-- Assignment --
If a line contains the word "type", include it in the count; state how many such lines the listing has and nothing else.

-- Data under study --

+ + + +

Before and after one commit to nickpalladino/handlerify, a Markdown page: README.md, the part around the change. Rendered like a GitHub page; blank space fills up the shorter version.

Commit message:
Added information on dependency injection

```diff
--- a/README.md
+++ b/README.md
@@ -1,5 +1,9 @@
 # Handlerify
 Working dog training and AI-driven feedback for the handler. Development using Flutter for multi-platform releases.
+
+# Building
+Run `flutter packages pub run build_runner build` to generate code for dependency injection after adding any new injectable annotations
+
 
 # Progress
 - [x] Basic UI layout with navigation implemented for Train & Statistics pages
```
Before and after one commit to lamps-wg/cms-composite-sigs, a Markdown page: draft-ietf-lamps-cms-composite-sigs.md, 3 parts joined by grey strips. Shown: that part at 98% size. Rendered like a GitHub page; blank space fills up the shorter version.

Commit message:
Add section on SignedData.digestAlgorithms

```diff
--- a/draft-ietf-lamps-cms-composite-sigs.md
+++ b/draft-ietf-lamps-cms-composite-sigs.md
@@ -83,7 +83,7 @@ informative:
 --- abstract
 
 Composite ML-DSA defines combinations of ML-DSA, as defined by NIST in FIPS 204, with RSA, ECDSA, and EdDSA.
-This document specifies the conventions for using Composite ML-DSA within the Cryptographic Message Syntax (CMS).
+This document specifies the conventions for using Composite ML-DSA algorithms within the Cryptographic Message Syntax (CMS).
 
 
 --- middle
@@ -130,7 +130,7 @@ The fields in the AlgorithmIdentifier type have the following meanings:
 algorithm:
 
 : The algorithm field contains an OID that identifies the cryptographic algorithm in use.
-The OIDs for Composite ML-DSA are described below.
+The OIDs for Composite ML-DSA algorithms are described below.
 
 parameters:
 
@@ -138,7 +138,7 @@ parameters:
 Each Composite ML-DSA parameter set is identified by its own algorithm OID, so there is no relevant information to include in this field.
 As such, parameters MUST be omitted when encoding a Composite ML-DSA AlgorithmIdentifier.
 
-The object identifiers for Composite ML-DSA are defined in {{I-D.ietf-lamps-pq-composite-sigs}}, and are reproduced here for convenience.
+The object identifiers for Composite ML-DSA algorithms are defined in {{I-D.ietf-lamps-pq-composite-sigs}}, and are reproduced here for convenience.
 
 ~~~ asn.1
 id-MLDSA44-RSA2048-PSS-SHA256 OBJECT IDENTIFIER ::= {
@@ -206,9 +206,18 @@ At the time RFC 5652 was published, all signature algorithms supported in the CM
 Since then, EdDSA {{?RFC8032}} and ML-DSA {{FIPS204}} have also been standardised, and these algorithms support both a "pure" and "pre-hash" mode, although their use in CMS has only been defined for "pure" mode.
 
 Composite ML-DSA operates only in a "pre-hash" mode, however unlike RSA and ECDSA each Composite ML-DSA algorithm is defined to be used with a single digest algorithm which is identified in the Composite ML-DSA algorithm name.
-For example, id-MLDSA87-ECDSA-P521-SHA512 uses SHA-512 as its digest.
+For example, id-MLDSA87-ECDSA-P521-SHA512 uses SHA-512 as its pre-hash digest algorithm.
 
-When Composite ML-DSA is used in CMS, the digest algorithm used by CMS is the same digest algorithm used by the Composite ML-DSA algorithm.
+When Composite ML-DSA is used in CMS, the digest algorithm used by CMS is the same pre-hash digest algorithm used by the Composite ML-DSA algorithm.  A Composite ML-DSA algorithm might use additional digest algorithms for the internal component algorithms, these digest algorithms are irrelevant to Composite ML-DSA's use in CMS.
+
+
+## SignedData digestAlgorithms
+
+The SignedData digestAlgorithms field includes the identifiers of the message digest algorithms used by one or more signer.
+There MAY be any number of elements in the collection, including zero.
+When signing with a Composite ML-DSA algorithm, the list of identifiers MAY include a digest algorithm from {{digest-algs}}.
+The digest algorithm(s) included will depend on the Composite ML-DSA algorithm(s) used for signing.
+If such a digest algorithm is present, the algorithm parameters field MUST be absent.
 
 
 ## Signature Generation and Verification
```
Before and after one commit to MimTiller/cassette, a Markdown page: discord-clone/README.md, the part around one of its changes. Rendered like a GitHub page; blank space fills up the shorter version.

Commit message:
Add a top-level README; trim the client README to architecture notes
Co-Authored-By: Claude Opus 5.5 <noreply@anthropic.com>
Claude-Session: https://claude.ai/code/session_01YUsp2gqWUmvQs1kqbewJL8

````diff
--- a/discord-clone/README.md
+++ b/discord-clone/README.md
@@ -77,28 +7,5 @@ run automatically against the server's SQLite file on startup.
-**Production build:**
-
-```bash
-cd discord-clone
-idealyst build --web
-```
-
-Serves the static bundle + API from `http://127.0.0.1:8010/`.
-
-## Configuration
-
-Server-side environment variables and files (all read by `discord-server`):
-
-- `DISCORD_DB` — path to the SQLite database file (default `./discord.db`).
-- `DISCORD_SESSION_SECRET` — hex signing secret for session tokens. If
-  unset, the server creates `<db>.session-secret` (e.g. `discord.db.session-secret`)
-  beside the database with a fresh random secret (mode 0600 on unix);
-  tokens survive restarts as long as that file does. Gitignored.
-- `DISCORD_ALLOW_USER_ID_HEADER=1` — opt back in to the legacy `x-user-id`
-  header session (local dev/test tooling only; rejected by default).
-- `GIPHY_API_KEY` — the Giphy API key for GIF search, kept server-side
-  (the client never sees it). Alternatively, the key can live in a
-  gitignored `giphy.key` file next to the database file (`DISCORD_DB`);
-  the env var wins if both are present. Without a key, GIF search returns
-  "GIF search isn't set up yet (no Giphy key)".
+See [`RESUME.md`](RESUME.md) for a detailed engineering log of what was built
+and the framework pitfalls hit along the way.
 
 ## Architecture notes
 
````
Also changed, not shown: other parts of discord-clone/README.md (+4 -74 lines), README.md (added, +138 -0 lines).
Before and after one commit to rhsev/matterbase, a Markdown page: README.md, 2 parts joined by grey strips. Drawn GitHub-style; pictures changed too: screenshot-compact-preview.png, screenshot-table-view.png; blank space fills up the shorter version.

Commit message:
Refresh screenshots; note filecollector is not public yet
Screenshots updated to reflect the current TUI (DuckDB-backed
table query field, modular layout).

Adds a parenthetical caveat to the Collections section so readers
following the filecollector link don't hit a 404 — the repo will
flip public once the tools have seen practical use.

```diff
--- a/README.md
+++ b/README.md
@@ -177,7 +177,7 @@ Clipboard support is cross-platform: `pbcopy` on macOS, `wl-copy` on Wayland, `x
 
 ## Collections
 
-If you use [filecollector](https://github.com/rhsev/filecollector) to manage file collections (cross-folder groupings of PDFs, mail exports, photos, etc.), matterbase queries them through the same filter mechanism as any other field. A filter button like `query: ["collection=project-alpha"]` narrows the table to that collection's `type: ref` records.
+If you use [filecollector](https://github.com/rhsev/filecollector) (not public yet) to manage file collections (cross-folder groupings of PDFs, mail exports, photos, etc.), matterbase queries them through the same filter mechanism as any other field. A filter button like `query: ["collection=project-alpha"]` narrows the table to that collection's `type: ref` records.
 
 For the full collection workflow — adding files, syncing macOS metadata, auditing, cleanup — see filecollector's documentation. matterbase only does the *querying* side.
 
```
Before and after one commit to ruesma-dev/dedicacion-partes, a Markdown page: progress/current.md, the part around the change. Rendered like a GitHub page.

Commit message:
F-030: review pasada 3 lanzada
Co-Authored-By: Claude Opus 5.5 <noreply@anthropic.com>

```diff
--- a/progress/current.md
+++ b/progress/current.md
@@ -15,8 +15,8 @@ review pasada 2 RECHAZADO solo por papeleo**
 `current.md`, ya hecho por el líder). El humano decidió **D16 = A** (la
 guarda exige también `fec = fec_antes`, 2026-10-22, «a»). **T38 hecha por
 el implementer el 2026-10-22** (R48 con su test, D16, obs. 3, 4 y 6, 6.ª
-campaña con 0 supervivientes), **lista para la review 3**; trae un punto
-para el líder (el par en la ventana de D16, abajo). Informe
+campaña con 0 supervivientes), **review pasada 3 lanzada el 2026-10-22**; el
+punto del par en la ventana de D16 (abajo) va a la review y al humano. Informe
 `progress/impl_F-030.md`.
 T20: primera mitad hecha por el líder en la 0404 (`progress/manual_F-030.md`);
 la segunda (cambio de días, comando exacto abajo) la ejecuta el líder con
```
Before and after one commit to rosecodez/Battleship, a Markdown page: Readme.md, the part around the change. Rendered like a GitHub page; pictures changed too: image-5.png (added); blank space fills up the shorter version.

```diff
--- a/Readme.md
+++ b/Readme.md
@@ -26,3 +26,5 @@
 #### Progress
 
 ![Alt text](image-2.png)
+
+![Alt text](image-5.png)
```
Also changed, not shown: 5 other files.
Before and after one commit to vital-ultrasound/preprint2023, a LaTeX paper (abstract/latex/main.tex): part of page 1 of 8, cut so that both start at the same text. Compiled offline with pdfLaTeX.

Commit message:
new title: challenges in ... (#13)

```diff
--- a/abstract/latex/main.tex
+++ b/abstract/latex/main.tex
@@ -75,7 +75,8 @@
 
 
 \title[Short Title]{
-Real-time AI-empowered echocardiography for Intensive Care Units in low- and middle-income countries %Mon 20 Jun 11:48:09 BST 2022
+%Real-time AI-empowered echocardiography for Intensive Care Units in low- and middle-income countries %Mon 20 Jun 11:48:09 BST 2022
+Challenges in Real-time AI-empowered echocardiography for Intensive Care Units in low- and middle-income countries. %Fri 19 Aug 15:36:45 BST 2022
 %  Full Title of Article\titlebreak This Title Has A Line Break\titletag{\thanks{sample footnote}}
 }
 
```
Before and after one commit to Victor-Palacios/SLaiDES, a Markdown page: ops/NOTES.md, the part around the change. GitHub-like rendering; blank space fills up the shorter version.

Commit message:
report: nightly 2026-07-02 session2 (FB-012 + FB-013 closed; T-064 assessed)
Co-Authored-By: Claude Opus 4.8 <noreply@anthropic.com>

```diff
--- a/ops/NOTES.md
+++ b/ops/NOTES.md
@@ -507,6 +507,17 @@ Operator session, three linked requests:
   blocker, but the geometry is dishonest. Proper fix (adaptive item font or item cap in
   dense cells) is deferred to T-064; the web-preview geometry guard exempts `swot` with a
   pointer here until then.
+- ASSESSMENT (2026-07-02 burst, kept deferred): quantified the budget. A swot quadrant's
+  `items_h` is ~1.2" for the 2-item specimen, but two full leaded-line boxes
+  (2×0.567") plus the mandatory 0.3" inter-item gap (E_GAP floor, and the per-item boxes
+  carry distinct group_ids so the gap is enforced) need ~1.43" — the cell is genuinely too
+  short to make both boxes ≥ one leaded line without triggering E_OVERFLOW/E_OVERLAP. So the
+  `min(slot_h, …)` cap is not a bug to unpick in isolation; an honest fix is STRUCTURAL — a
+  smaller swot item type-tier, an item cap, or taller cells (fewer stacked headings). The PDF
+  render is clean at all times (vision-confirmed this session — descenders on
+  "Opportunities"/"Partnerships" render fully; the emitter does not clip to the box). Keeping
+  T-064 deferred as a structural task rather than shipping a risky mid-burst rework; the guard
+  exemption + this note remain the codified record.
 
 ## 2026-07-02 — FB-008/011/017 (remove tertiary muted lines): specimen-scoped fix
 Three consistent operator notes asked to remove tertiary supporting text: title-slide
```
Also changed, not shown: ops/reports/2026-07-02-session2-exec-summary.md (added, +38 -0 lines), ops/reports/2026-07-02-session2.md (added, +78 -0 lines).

+ + + +

-- Written reply --
4